¿Qué ocasiona el Síndrome de la Pospolio (SPP)?
¿Cómo se diagnostica el Síndrome de la Pospolio (SPP)?
¿Cuál es el tratamiento para el Síndrome de la Postpolio (SPP)?
Otros factores de crecimiento que ahora se están investigando tienen propiedades similares.
Acerca del ejercicio pacientes con SPP
Pregunta Frecuente de Las Personas con SPP
¿Qué hay acerca de las investigación que se han realizando?
- Fatigue - In individuals without polio or PPS, the functional consequences of aging and loss of motor units may be unnoticeable until a very advanced age. In the individual with PPS, any further loss of strength may be more readily apparent. In contrast to patients with chronic fatigue syndrome, postpolio fatigue is prominent in the early hours of the afternoon and decreases after brief periods of rest. PPS-related fatigue usually does not prevent patients from working.
- Pathogenesis can include chronic pain, type A personality, depression, dysfunctional reticular-activated system, sleep disorders, and respiratory dysfunction.
- PPS produces somnolence and difficulty in concentrating and remembering.
- Pathogenesis may be metabolic exhaustion of the enlarged motor units, neuromuscular junction transmission defects, scarring within the motor neurons, or loss of motor units due to aging.
- PPS produces decreased muscular endurance and increased muscular fatigability.
- A number of functional etiologies for weakness have been hypothesized, including disuse, overuse, and chronic weakness, as well as weight gain.
- Asymmetrical and scattered weakness may be present.
- Some authors have found evidence that previously unaffected muscles later become weak; in these cases, they discovered that the patient was unaware or had not been told that the particular muscle had been affected during the acute episode.

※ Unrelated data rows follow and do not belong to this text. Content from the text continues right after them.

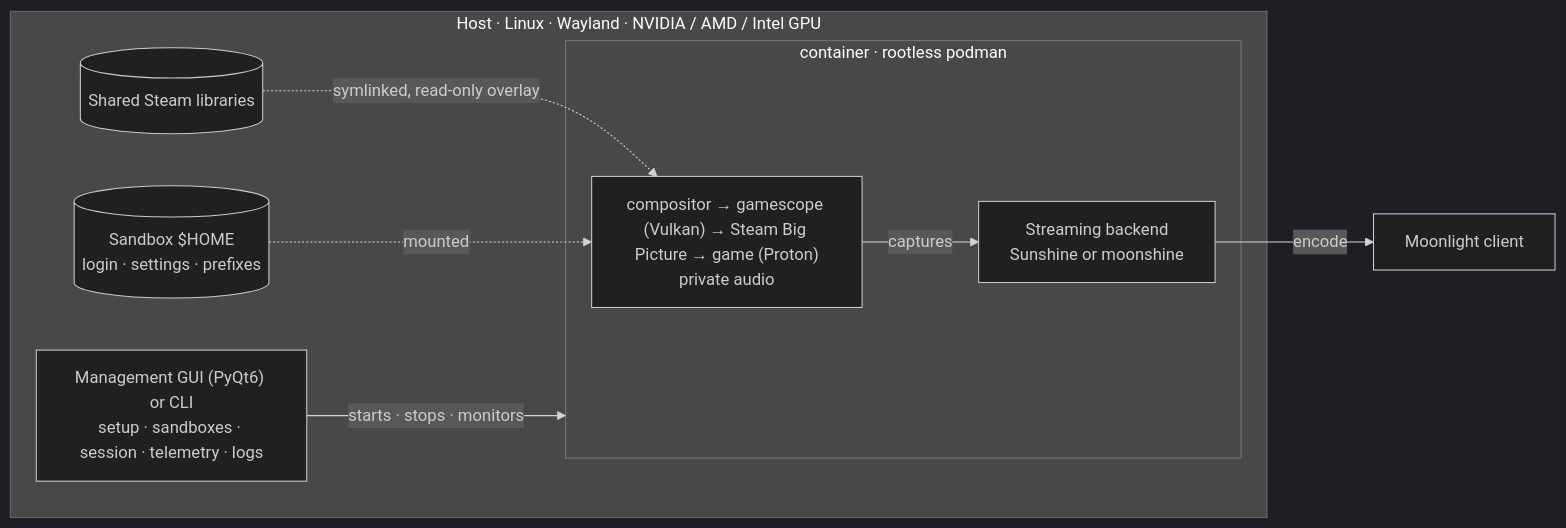
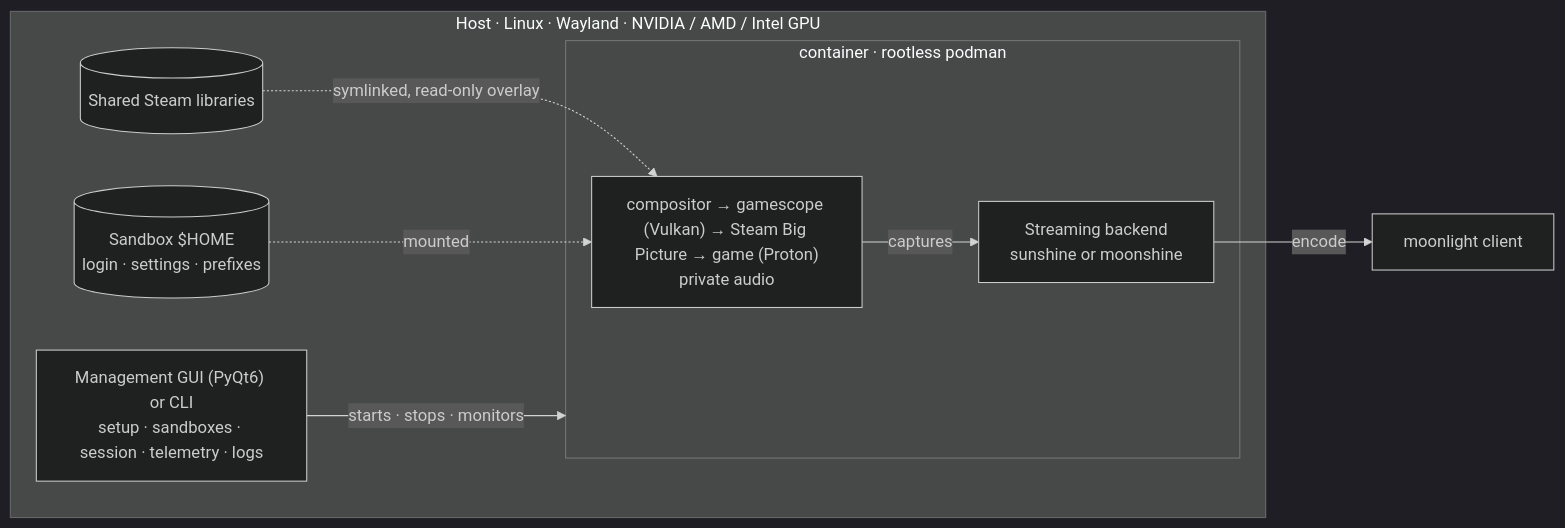
Before and after one commit to slooock-dev/podstage: the first of 2 diagrams in README.md, drawn with Mermaid (dark theme). The commit also changed other lines of this file and 36 other files, not shown here.

````diff
--- a/README.md
+++ b/README.md
@@ -70,17 +70,17 @@
 ```mermaid
 flowchart LR
     subgraph host["Host · Linux · Wayland · NVIDIA / AMD / Intel GPU"]
         gui["Management GUI (PyQt6) or CLI<br/>setup · sandboxes · session · telemetry · logs"]
         libs[("Shared Steam libraries")]
         home[("Sandbox $HOME<br/>login · settings · prefixes")]
         subgraph container["container · rootless podman"]
             pipeline["compositor → gamescope (Vulkan) → Steam Big Picture → game (Proton)<br/>private audio"]
-            backend["Streaming backend<br/>Sunshine or moonshine"]
+            backend["Streaming backend<br/>sunshine or moonshine"]
             pipeline -->|captures| backend
         end
         gui -->|starts · stops · monitors| container
         libs -.->|symlinked, read-only overlay| pipeline
         home -.->|mounted| pipeline
     end
-    backend -->|encode| moonlight["Moonlight client"]
+    backend -->|encode| moonlight["moonlight client"]
 ```
````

- Muscle pain1,3
- Deep aching pain may be a component of a myofascial pain syndrome or fibromyalgia.
- This feature is extremely prevalent in PPS. Using a retrospective, cross-sectional survey, Stoelb et al investigated the frequency and most common sites of pain in patients with postpolio syndrome.4Pain symptoms were reported by 57 (90.5%) of the 63 study participants; pain was reported most often in the shoulders, legs, hips, and lower back, with the most intense pain occurring in the legs, knees, wrists, head, and lower back.
- Gait disturbance - Difficulty with gait is caused by progressive weakness, pain, osteoarthritis, or joint instability; it is common in patients who previously used assistive devices but later discarded them.
- Respiratory problems
- Respiratory disorders are most prevalent in patients with residual respiratory muscle weakness.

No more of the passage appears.